Bobby Bare, Jr., The Longest Meow

Michael Azerrad

By Michael Azerrad

on 04.22.11 in Reviews

Bobby Bare, Jr. has veered all over the road. The son of a '60s country hitmaker ("Detroit City") who plied red-state grunge with his band Bare Jr., then went sentimental and acoustic on his debut, he's found his middle ground, equal parts rustic and electric, on his third album with the Young Criminals Starvation League.

Bobby Bare Jr. wears his tattered heart on his beer-stained sleeve

Several administrations ago, the Replacements released a shambling cover of Hank Williams '"Hey, Good Lookin'" as a B-side, helping to make country music safe for the indie rock nation. You can hear Paul Westerberg's country side all over The Longest Meow, most clearly on "Demon Valley," right down to the way Bare punctuates the song's hook with a silly little smack of his lips. Bare also comes off as a guy who digs the songcrafty side of indie-rock, like Daniel Johnston and Guided by Voices. The Pixies, too — Bare groans out an acoustic cover of "Where Is My Mind" so intimate it sounds like he made everyone else leave the building. Not to mention the new New South sound descended from Drivin 'N Cryin and the Georgia Satellites, bands who fused literate songwriting with fierce pick-up truck rock, the kind of stuff that got a lot of attention in the mid '80s, when R.E.M. led the industry to believe the entire South was the next Liverpool. (The sore-throat crack in Bare's voice is strongly reminiscent of Drivin N Cryin's Kevn Kinney, but maybe that's not his fault.) But the 'Mats define Bare's musical world — a lot of his protagonists graft the doleful characters that inhabit so many country songs onto Westerberg's witty beautiful losers.
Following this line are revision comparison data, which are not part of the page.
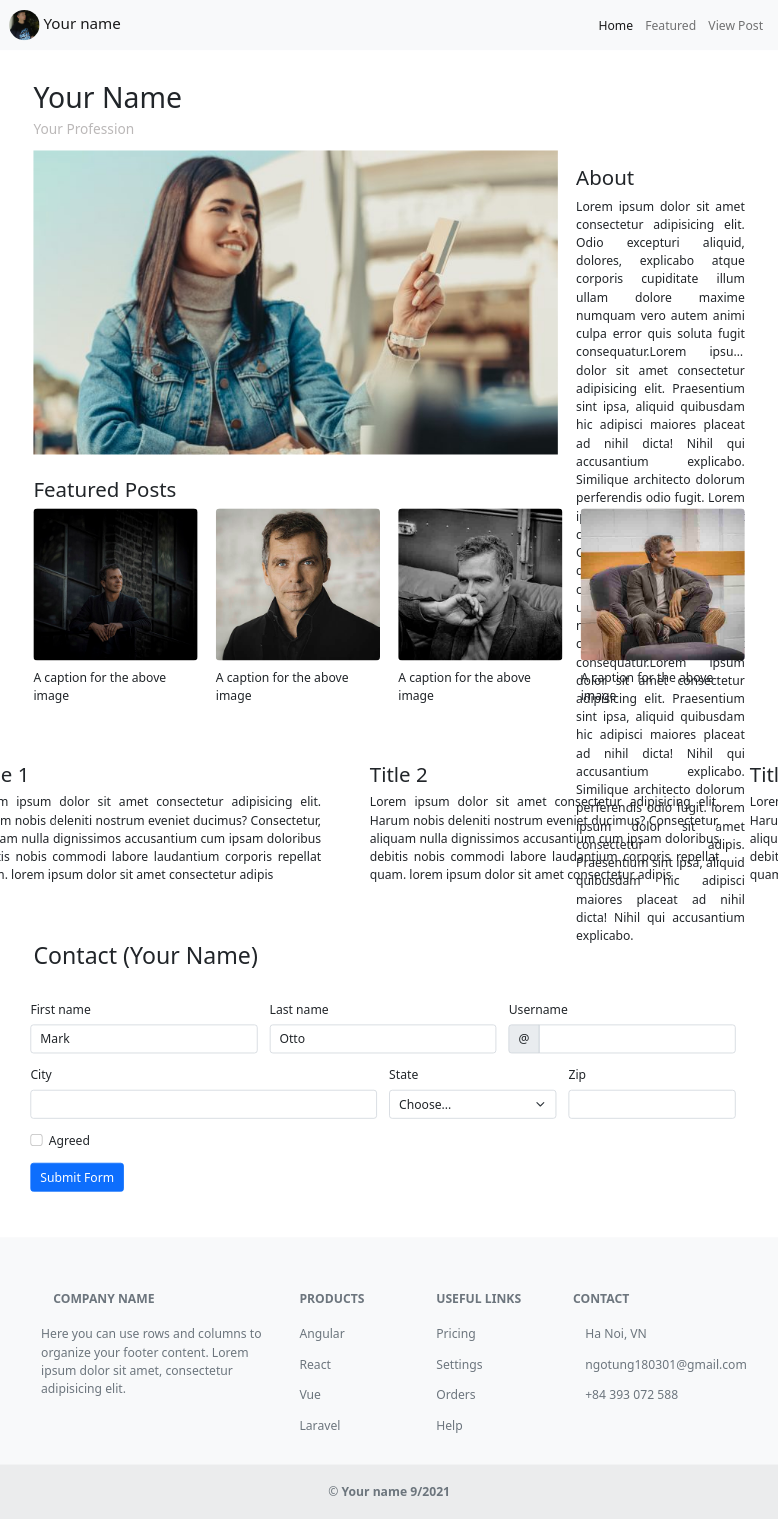
Repository: nvt01/72_1951061106_NgoVanTung
Page: BaiTh1/index.html
The author's editor kept a copy of each file at every save. The page is drawn from the files as they stood at one save, then again after the next save.
The browser window is 1024 px wide. The pictures show the whole page, at 76% of full size.

Above is the page before, as saved 2021-12-01 10:58:25.

After the next save:
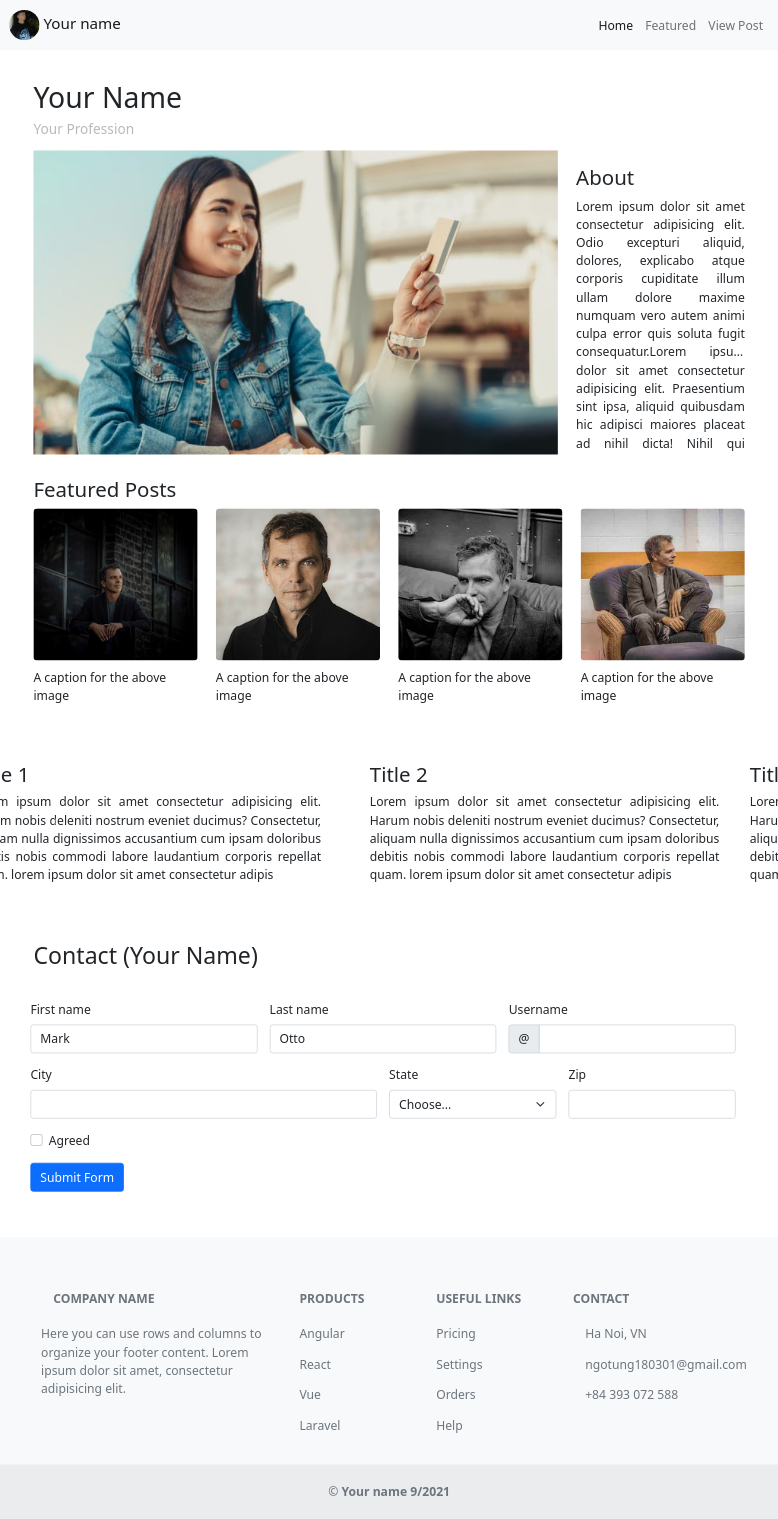
Saved 6 s later.
--- a/BaiTh1/style.css
+++ b/BaiTh1/style.css
@@ -70,7 +70,7 @@
         display: -webkit-box;
         -webkit-box-orient: vertical;
         -webkit-line-clamp: 10;
-        ove
+        overflow: hidden;
     }
 }
 
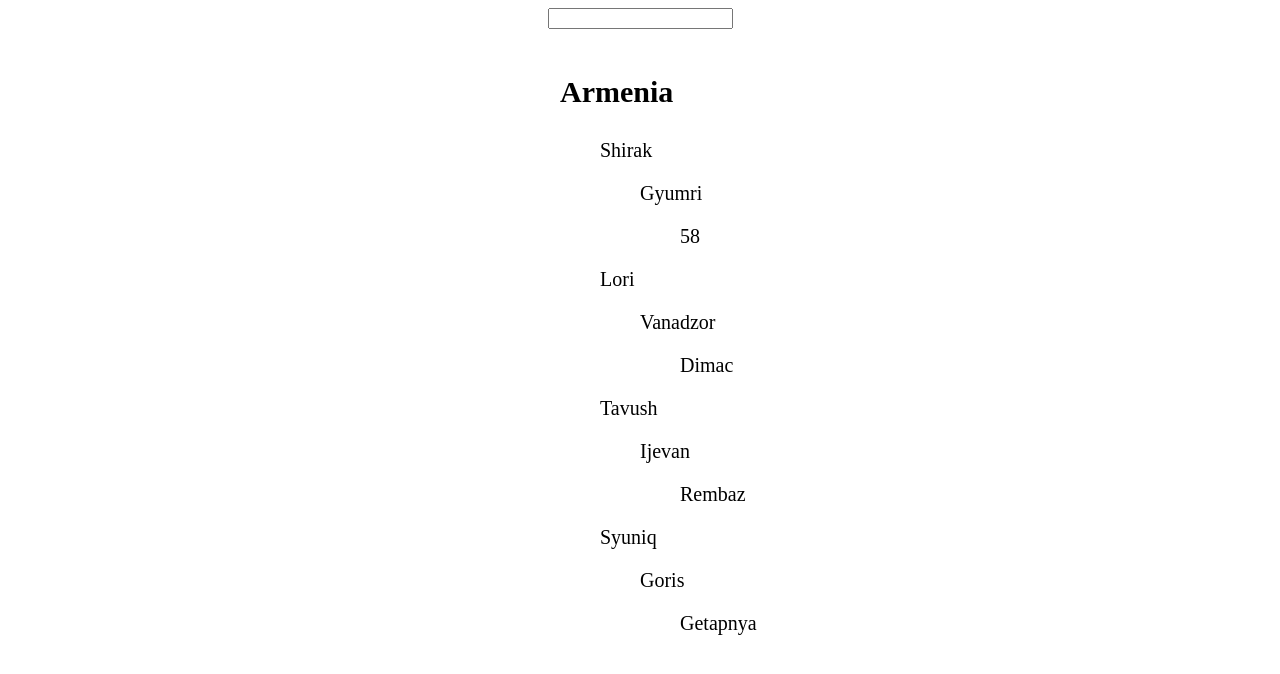
Repository: Seryozha02/DOM
Page: index.html
These files come from the project's save history. The page is drawn as it stood at one moment and after the next save; the edit follows.
The browser window is 1280 px wide. The pictures show the whole page.

Above is the page before, as saved 2022-09-19 20:37:37.

After the next save:
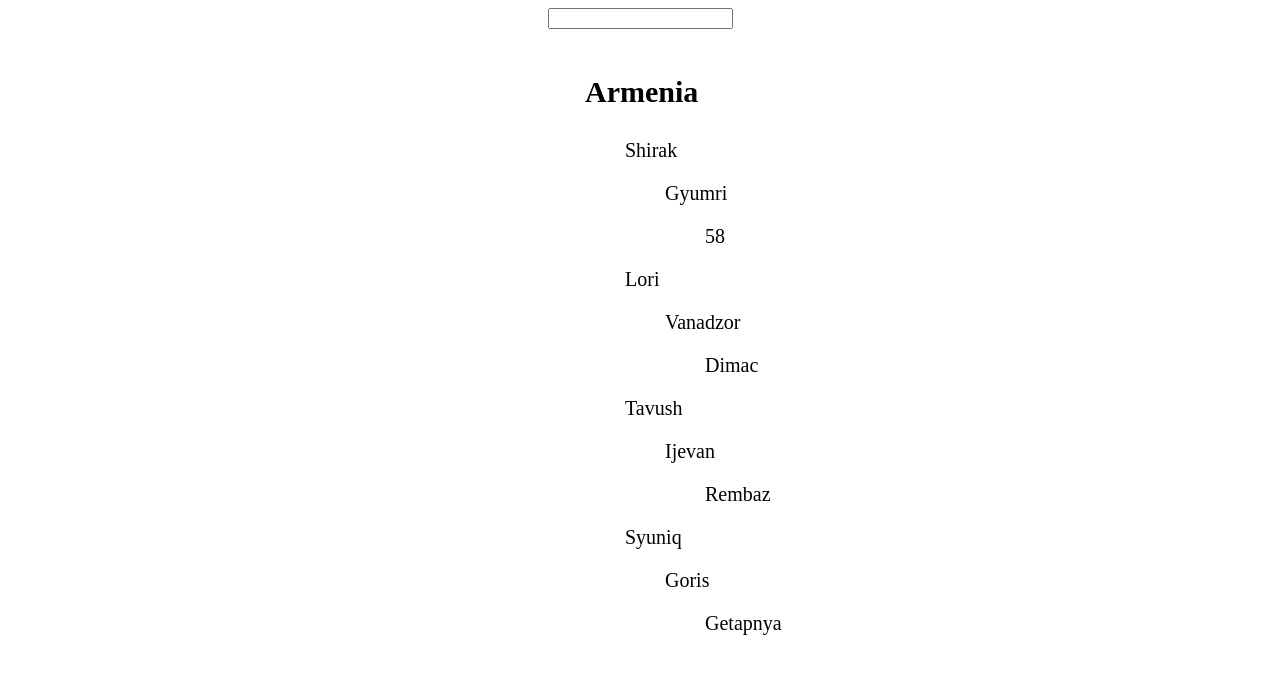
Saved 10 s later.
--- a/index.html
+++ b/index.html
@@ -20,7 +20,7 @@
         }
         ul {
             list-style: none;
-            width: 200px;
+            width: 150px;
         }
         ul li {
             margin: 15px 0;
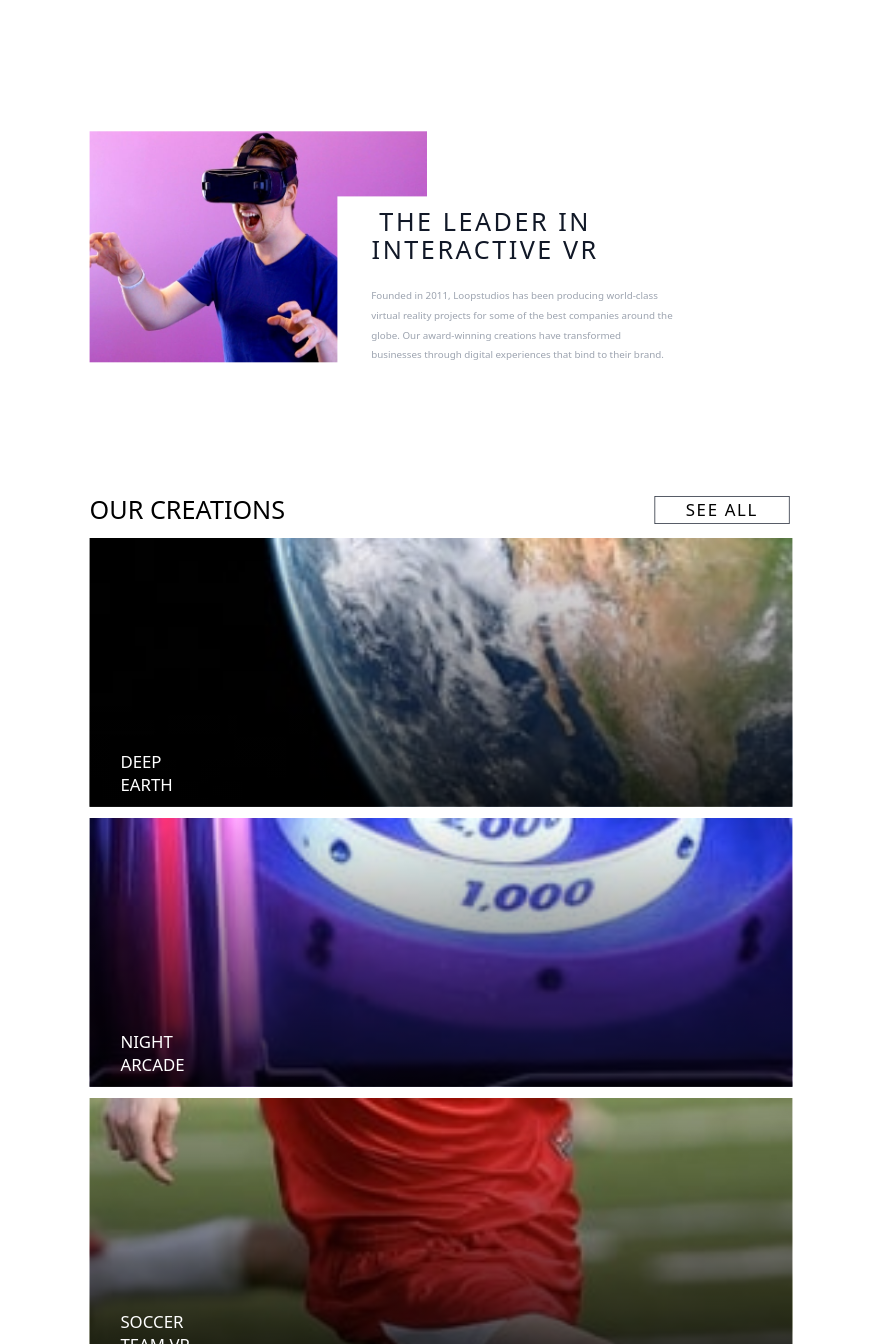
Repository: CAMPSLOPY/StudioLoopApp
Page: index.html
An editor plug-in stored every save of this project. The page is shown before and after a run of saves, followed by the edit.
The browser window is 1280 px wide. The pictures show the part of the page from y = 751 to 2671 px (the page is 5128 px tall), at 70% of full size.
Some web fonts or font styles are not loaded; a fallback is used. Some web libraries are served in a nearby version.

Above is the page before, as saved 2021-02-26 03:00:10.

After the next 4 saves:
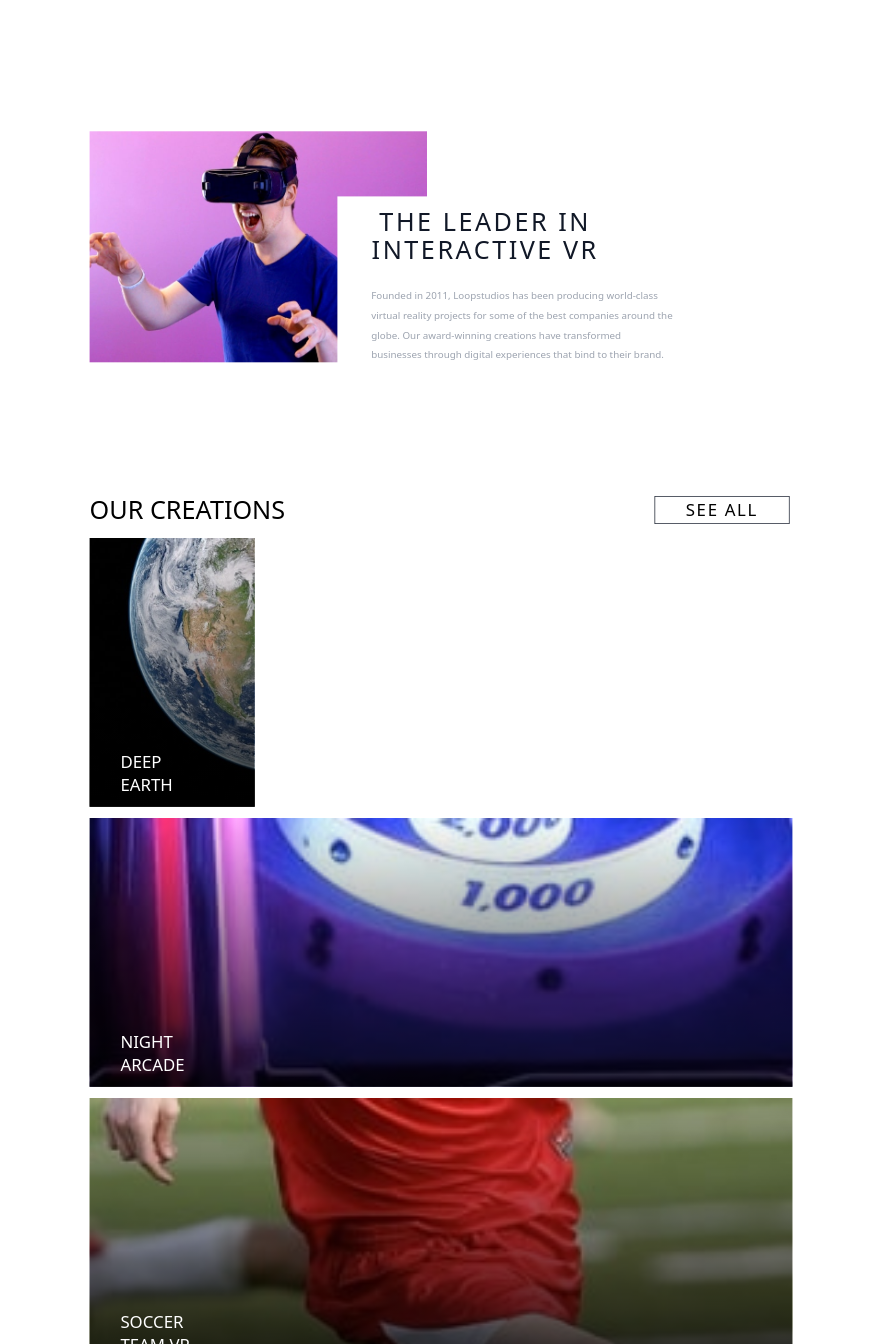
The 4 saves are shown as one change because they came seconds apart.
The last was saved 11 s later.
--- a/main.css
+++ b/main.css
@@ -212,5 +212,5 @@
 /* Card-box */
 
 .card-box{
-
-}
+    width: 23%;
+}
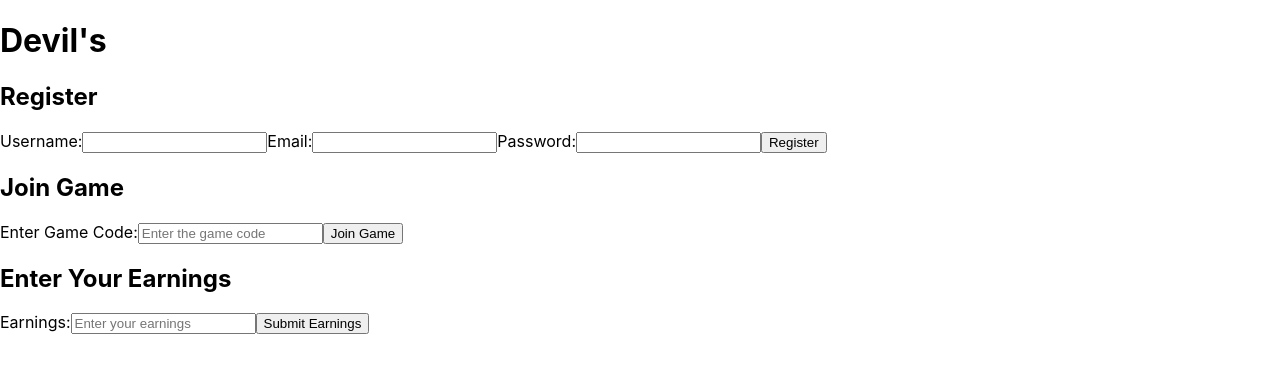
Repository: scripzy/poker-tracker
Page: / (app in poker-website/)
The author's editor kept a copy of each file at every save. The page is drawn from the files as they stood at one save, then again after the next save.
The browser window is 1280 px wide. The pictures show the whole page.
The project was rebuilt for these pictures with package versions that can differ from the ones it lists, and the page was loaded fresh each time.

Above is the page before, as saved 2025-02-24 12:56:28.

### poker-website/src/index.js
import React from 'react';
import ReactDOM from 'react-dom/client';
import './index.css';
import App from './App';
import reportWebVitals from './reportWebVitals';

// Create the root element for React 18
const root = ReactDOM.createRoot(document.getElementById('root'));

// Render the App component with React StrictMode for development
root.render(
  <React.StrictMode>
    <App />
  </React.StrictMode>
);

// Report web vitals (performance)
reportWebVitals();

### poker-website/src/App.js
import React from 'react';
import RegisterForm from './components/RegisterForm';
import CreateGameForm from './components/CreateGameForm';
import JoinGameForm from './components/JoinGameForm';
import EarningsForm from './components/EarningsForm';

function App() {
    return (
        <div className="App">
            <h1>Devil's </h1>
            {/* You can render components directly now */}
            <RegisterForm />
            <JoinGameForm />
            <EarningsForm />
        </div>
    );
}

export default App;

### poker-website/src/components/RegisterForm.js
import React, { useState } from 'react';

function RegisterForm() {
    const [username, setUsername] = useState('');
    const [email, setEmail] = useState('');
    const [password, setPassword] = useState('');

    const handleSubmit = (e) => {
        e.preventDefault();
        console.log('User registered:', { username, email, password });
    };

    return (
        <section id="register">
            <h2>Register</h2>
            <form onSubmit={handleSubmit}>
                <label htmlFor="username">Username:</label>
                <input
                    type="text"
                    id="username"
                    value={username}
                    onChange={(e) => setUsername(e.target.value)}
                    required
                />
                <label htmlFor="email">Email:</label>
                <input
                    type="email"
                    id="email"
                    value={email}
                    onChange={(e) => setEmail(e.target.value)}
                    required
                />
                <label htmlFor="password">Password:</label>
                <input
                    type="password"
                    id="password"
                    value={password}
                    onChange={(e) => setPassword(e.target.value)}
                    required
                />
                <button type="submit">Register</button>
            </form>
        </section>
    );
}

export default RegisterForm; // Default export

### poker-website/src/components/CreateGameForm.js
import React, { useState } from 'react';

function CreateGameForm() {
    // Component logic here...
}

export default CreateGameForm;  // Default export

### poker-website/src/components/JoinGameForm.js
import React, { useState } from 'react';

function JoinGameForm() {
    const [gameCode, setGameCode] = useState('');

    const handleSubmit = (e) => {
        e.preventDefault();
        console.log('Joining game with code:', gameCode);
        // Here, you can verify the game code with the backend and allow the player to join the game.
    };

    return (
        <section id="join-game">
            <h2>Join Game</h2>
            <form onSubmit={handleSubmit}>
                <label htmlFor="gameCode">Enter Game Code:</label>
                <input
                    type="text"
                    id="gameCode"
                    value={gameCode}
                    onChange={(e) => setGameCode(e.target.value)}
                    required
                    placeholder="Enter the game code"
                />
                <button type="submit">Join Game</button>
            </form>
        </section>
    );
}

export default JoinGameForm;

### poker-website/src/components/EarningsForm.js
import React, { useState } from 'react';

function EarningsForm() {
    const [earnings, setEarnings] = useState('');

    const handleSubmit = (e) => {
        e.preventDefault();
        console.log('Earnings submitted:', earnings);
        // You can send this earnings data to the backend here.
    };

    return (
        <section id="earnings">
            <h2>Enter Your Earnings</h2>
            <form onSubmit={handleSubmit}>
                <label htmlFor="earnings">Earnings:</label>
                <input
                    type="number"
                    id="earnings"
                    value={earnings}
                    onChange={(e) => setEarnings(e.target.value)}
                    required
                    placeholder="Enter your earnings"
                />
                <button type="submit">Submit Earnings</button>
            </form>
        </section>
    );
}

export default EarningsForm;

Loaded but not shown: poker-website/public/index.html (common file); poker-website/src/index.css (common file); poker-website/src/reportWebVitals.js (common file)

After the next save:
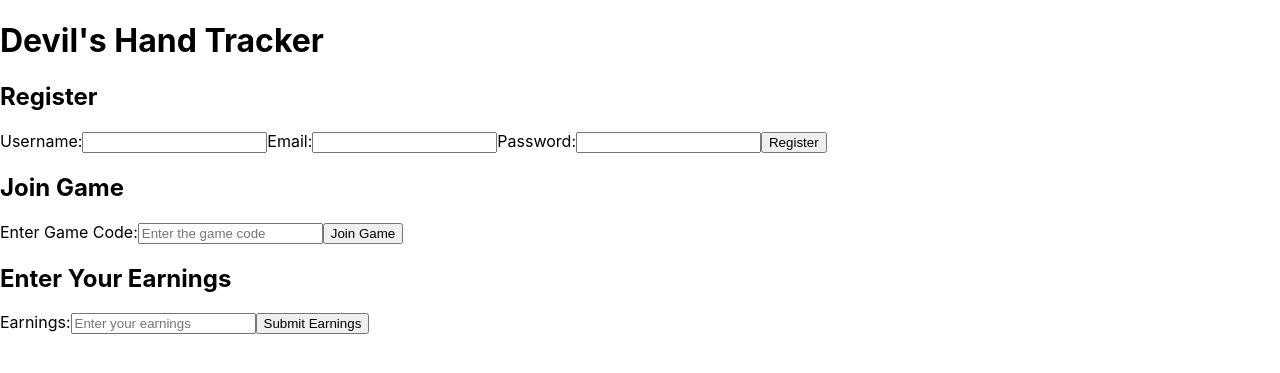
Saved 56 s later.
--- a/poker-website/src/App.js
+++ b/poker-website/src/App.js
@@ -7,7 +7,7 @@ import EarningsForm from './components/EarningsForm';
 function App() {
     return (
         <div className="App">
-            <h1>Devil's </h1>
+            <h1>Devil's Hand Tracker</h1>
             {/* You can render components directly now */}
             <RegisterForm />
             <JoinGameForm />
It's difficult to believe that someone so unlucky in life could be so quick with sharp lines like "If I was a shirt I wouldn't be on nobody's back," but the conceit is a longstanding one, and Bare's barstool charm easily suspends our disbelief.

The Longest Meow's opener, "The Heart Bionic," swings like a barn door in a windstorm; then we're straight into "Gun Show," an eerie twist on the murder ballad that morphs precipitously into a slow-coasting rustic rocker. Things are going to be eclectic, Bare wants us to know. The fact that there's a different lineup on virtually every track helps boost the album's range: Bare's core band — guitarist Carl Broemel and drummer Patrick Hallahan, both of My Morning Jacket, and bassist Brad Jones — are supported by a varied but Southern-centric cast: Doni Schroader from …And You Will Know Us By The Trail of Dead on vibes, keyboards and percussion; Jim James of My Morning Jacket on vocals and harmonica (he briefly solos on "Back to Blue"); Deanna Varagona from Lambchop on vocals and saxophone; and Ben Martin of Clem Snide on percussion..

On the mariachi-tonk of "Back to Blue," Bare trots out as honeyed a tone as he can manage, while on the big, dumb rock of the throwaway "Uh Wuh Oh," he wails incoherently on the verses, the song's sole purpose seemingly just to set up the doleful steel on "Demon Valley." The strum und twang of "Borrow Your Cape," the album's tour de force, partakes of MMJ's towering southern grandeur with an epic guitar riff that Bare knows all too well you won't be able to get enough of.

The album has a little gimmick that perpetuates the raw = authentic trope of this strain of rock — "11 songs — 11 people — 11 hours" it says in the liner notes. While that's a little misleading — trumpet overdubs and vocal fixes took place at a later date and the whole thing was meticulously rehearsed — the recording does get the spontaneous, warts-and-all feel Bare was shooting for. You can hear the sound of the room he was in and, despite the record's hit-or-miss tendencies, it's one you'll want to revisit. Bare wears his tattered heart on his beer-stained sleeve in time-honored fashion, self-pity counterbalanced by good cheer, and anyone who's a fan of this distinctively bloodshot sub-subgenre will swill it down like one too many cold PBRs on a hot Saturday night.